_Task requirements_:
Once the pictures are removed, reproduce what is left of the data below exactly.

_Records to process_:
_ _ _ _
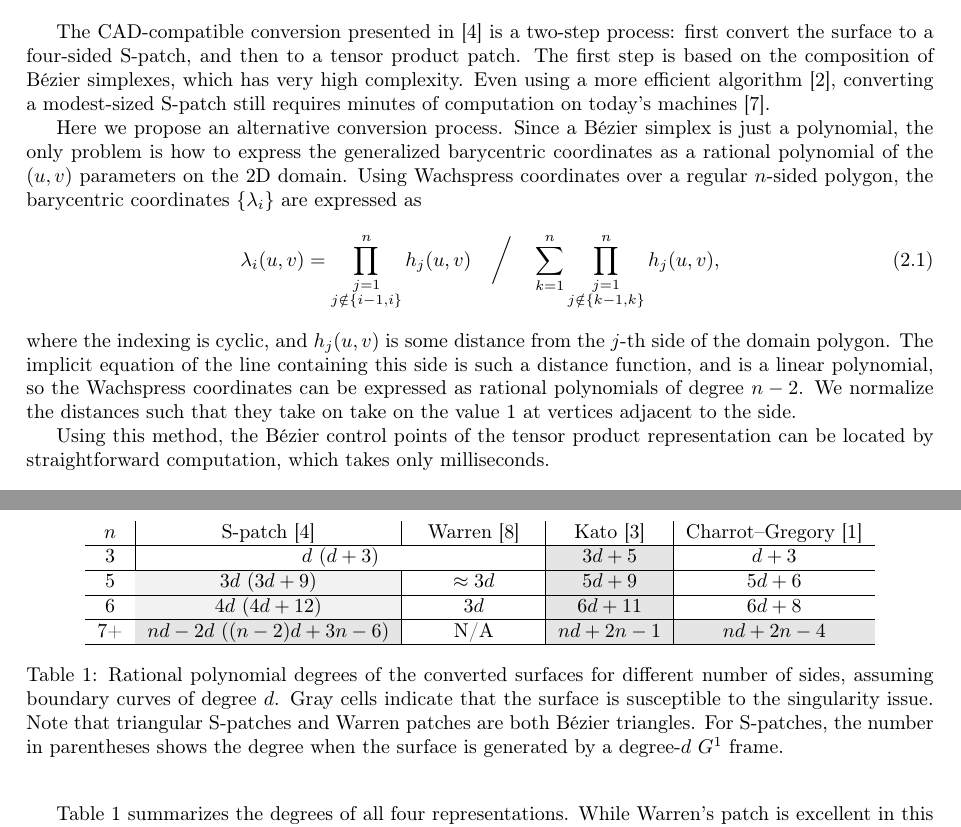
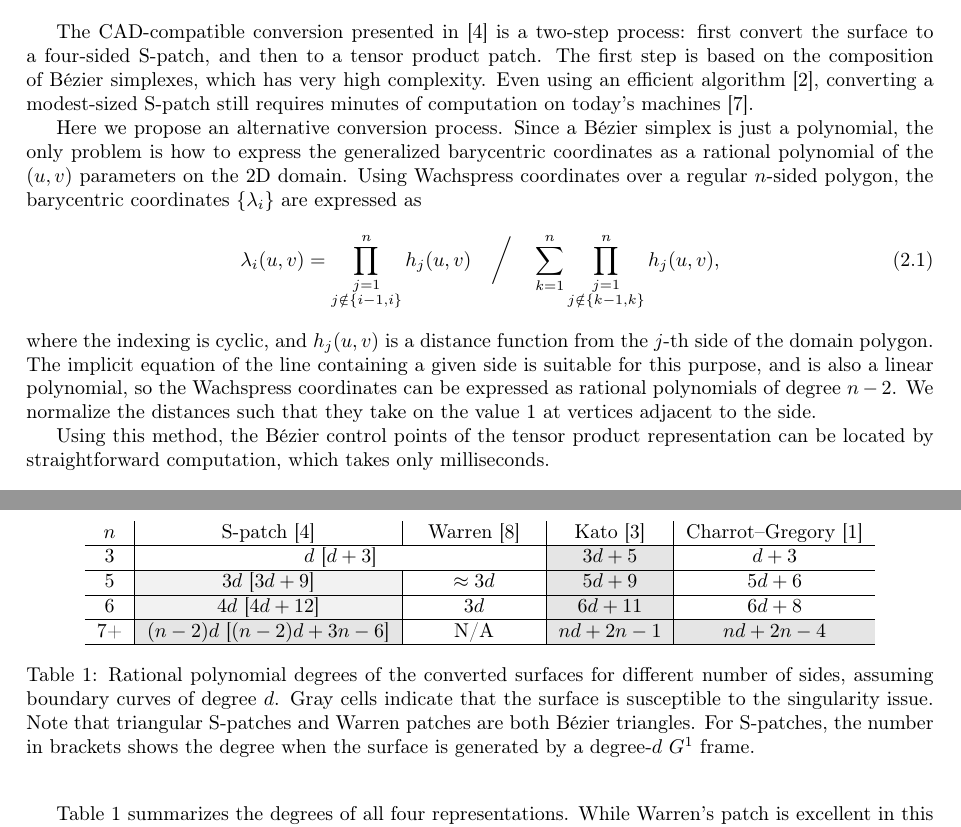
Before and after one commit to salvipeter/tensor-conversion, a LaTeX document (conversion.tex): two parts of pages 2 and 5 of 5, joined at a grey line, cut so that both start at the same text. Compiled offline with pdfLaTeX.

Commit message:
Minor changes

```diff
--- a/conversion.tex
+++ b/conversion.tex
@@ -225,7 +225,7 @@ The CAD-compatible conversion presented in~\cite{spatch1} is a two-step process:
 first convert the surface to a
 four-sided S-patch, and then to a tensor product patch. The first step is based on the
 composition of B\'ezier simplexes, which has very high complexity.
-Even using a more efficient algorithm~\cite{simplex2}, converting a modest-sized S-patch
+Even using an efficient algorithm~\cite{simplex2}, converting a modest-sized S-patch
 still requires minutes of computation on today's machines~\cite{salvi-wait}.
 
 Here we propose an alternative conversion process. Since a B\'ezier simplex is just a polynomial,
@@ -237,11 +237,12 @@ polygon, the barycentric coordinates $\{\lambda_i\}$ are expressed as
   \lambda_i(u,v) = \prod_{\substack{j=1\\j\notin\{i-1,i\}}}^nh_j(u,v) \quad\bigg/\quad
                    \sum_{k=1}^n\prod_{\substack{j=1\\j\notin\{k-1,k\}}}^nh_j(u,v),
 \end{equation}
-where the indexing is cyclic, and $h_j(u,v)$ is some distance
+where the indexing is cyclic, and $h_j(u,v)$ is a distance function
 from the $j$-th side of the domain polygon. The implicit
-equation of the line containing this side is such a distance function, and is a linear polynomial,
+equation of the line containing a given side is suitable for this purpose,
+and is also a linear polynomial,
 so the Wachspress coordinates can be expressed as rational polynomials of degree $n-2$. We
-normalize the distances such that they take on take on the value 1 at vertices adjacent to the side.
+normalize the distances such that they take on the value 1 at vertices adjacent to the side.
 
 Using this method, the B\'ezier control points of the tensor product representation
 can be located by straightforward computation, which takes only milliseconds.
@@ -384,15 +385,15 @@ lines.
   \centering
   \begin{tabular}{c|c|c|c|c}
     $n$ & S-patch~\cite{spatch1} & Warren~\cite{warren} & Kato~\cite{kato} & Charrot--Gregory~\cite{charrot} \\ \hline
-    3 & \multicolumn{2}{c|}{$d$ ($d+3$)} & \cellcolor{light-gray}$3d+5$ & $d+3$ \\ \hline
-    5 & \cellcolor{light-light-gray}$3d$ ($3d+9$) & $\approx 3d$ & \cellcolor{light-gray}$5d+9$ & $5d+6$ \\ \hline
-    6 & \cellcolor{light-light-gray}$4d$ ($4d+12$) & $3d$ & \cellcolor{light-gray}$6d+11$ & $6d+8$ \\ \hline
-    7+ & \cellcolor{light-gray}$nd-2d$ ($(n-2)d+3n-6$) & $\qquad$N/A$\qquad$ & \cellcolor{light-gray}$nd+2n-1$ & \cellcolor{light-gray}$nd+2n-4$ \\ \hline
+    3 & \multicolumn{2}{c|}{$d$ [$d+3$]} & \cellcolor{light-gray}$3d+5$ & $d+3$ \\ \hline
+    5 & \cellcolor{light-light-gray}$3d$ [$3d+9$] & $\approx 3d$ & \cellcolor{light-gray}$5d+9$ & $5d+6$ \\ \hline
+    6 & \cellcolor{light-light-gray}$4d$ [$4d+12$] & $3d$ & \cellcolor{light-gray}$6d+11$ & $6d+8$ \\ \hline
+    7+ & \cellcolor{light-gray}$(n-2)d$ [$(n-2)d+3n-6$] & $\qquad$N/A$\qquad$ & \cellcolor{light-gray}$nd+2n-1$ & \cellcolor{light-gray}$nd+2n-4$ \\ \hline
   \end{tabular}
   \caption{Rational polynomial degrees of the converted surfaces for different number of sides,
     assuming boundary curves of degree $d$. Gray cells indicate that the surface is susceptible to
     the singularity issue. Note that triangular S-patches and Warren patches are both B\'ezier
-    triangles. For S-patches, the number in parentheses shows the degree when the surface is
+    triangles. For S-patches, the number in brackets shows the degree when the surface is
     generated by a degree-$d$ $G^1$ frame.}
   \label{tab:degrees}
 \end{table}
```
Also changed, not shown: images/h-params.pdf, images/s-params.pdf, conversion.tex (30 more changed lines).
_ _ _ _
_Your response_:
Before and after one commit to salvipeter/tensor-conversion, a LaTeX document (conversion.tex): two parts of pages 2 and 5 of 5, joined at a grey line, cut so that both start at the same text. Compiled offline with pdfLaTeX.

Commit message:
Minor changes

```diff
--- a/conversion.tex
+++ b/conversion.tex
@@ -225,7 +225,7 @@ The CAD-compatible conversion presented in~\cite{spatch1} is a two-step process:
 first convert the surface to a
 four-sided S-patch, and then to a tensor product patch. The first step is based on the
 composition of B\'ezier simplexes, which has very high complexity.
-Even using a more efficient algorithm~\cite{simplex2}, converting a modest-sized S-patch
+Even using an efficient algorithm~\cite{simplex2}, converting a modest-sized S-patch
 still requires minutes of computation on today's machines~\cite{salvi-wait}.
 
 Here we propose an alternative conversion process. Since a B\'ezier simplex is just a polynomial,
@@ -237,11 +237,12 @@ polygon, the barycentric coordinates $\{\lambda_i\}$ are expressed as
   \lambda_i(u,v) = \prod_{\substack{j=1\\j\notin\{i-1,i\}}}^nh_j(u,v) \quad\bigg/\quad
                    \sum_{k=1}^n\prod_{\substack{j=1\\j\notin\{k-1,k\}}}^nh_j(u,v),
 \end{equation}
-where the indexing is cyclic, and $h_j(u,v)$ is some distance
+where the indexing is cyclic, and $h_j(u,v)$ is a distance function
 from the $j$-th side of the domain polygon. The implicit
-equation of the line containing this side is such a distance function, and is a linear polynomial,
+equation of the line containing a given side is suitable for this purpose,
+and is also a linear polynomial,
 so the Wachspress coordinates can be expressed as rational polynomials of degree $n-2$. We
-normalize the distances such that they take on take on the value 1 at vertices adjacent to the side.
+normalize the distances such that they take on the value 1 at vertices adjacent to the side.
 
 Using this method, the B\'ezier control points of the tensor product representation
 can be located by straightforward computation, which takes only milliseconds.
@@ -384,15 +385,15 @@ lines.
   \centering
   \begin{tabular}{c|c|c|c|c}
     $n$ & S-patch~\cite{spatch1} & Warren~\cite{warren} & Kato~\cite{kato} & Charrot--Gregory~\cite{charrot} \\ \hline
-    3 & \multicolumn{2}{c|}{$d$ ($d+3$)} & \cellcolor{light-gray}$3d+5$ & $d+3$ \\ \hline
-    5 & \cellcolor{light-light-gray}$3d$ ($3d+9$) & $\approx 3d$ & \cellcolor{light-gray}$5d+9$ & $5d+6$ \\ \hline
-    6 & \cellcolor{light-light-gray}$4d$ ($4d+12$) & $3d$ & \cellcolor{light-gray}$6d+11$ & $6d+8$ \\ \hline
-    7+ & \cellcolor{light-gray}$nd-2d$ ($(n-2)d+3n-6$) & $\qquad$N/A$\qquad$ & \cellcolor{light-gray}$nd+2n-1$ & \cellcolor{light-gray}$nd+2n-4$ \\ \hline
+    3 & \multicolumn{2}{c|}{$d$ [$d+3$]} & \cellcolor{light-gray}$3d+5$ & $d+3$ \\ \hline
+    5 & \cellcolor{light-light-gray}$3d$ [$3d+9$] & $\approx 3d$ & \cellcolor{light-gray}$5d+9$ & $5d+6$ \\ \hline
+    6 & \cellcolor{light-light-gray}$4d$ [$4d+12$] & $3d$ & \cellcolor{light-gray}$6d+11$ & $6d+8$ \\ \hline
+    7+ & \cellcolor{light-gray}$(n-2)d$ [$(n-2)d+3n-6$] & $\qquad$N/A$\qquad$ & \cellcolor{light-gray}$nd+2n-1$ & \cellcolor{light-gray}$nd+2n-4$ \\ \hline
   \end{tabular}
   \caption{Rational polynomial degrees of the converted surfaces for different number of sides,
     assuming boundary curves of degree $d$. Gray cells indicate that the surface is susceptible to
     the singularity issue. Note that triangular S-patches and Warren patches are both B\'ezier
-    triangles. For S-patches, the number in parentheses shows the degree when the surface is
+    triangles. For S-patches, the number in brackets shows the degree when the surface is
     generated by a degree-$d$ $G^1$ frame.}
   \label{tab:degrees}
 \end{table}
```
Also changed, not shown: images/h-params.pdf, images/s-params.pdf, conversion.tex (30 more changed lines).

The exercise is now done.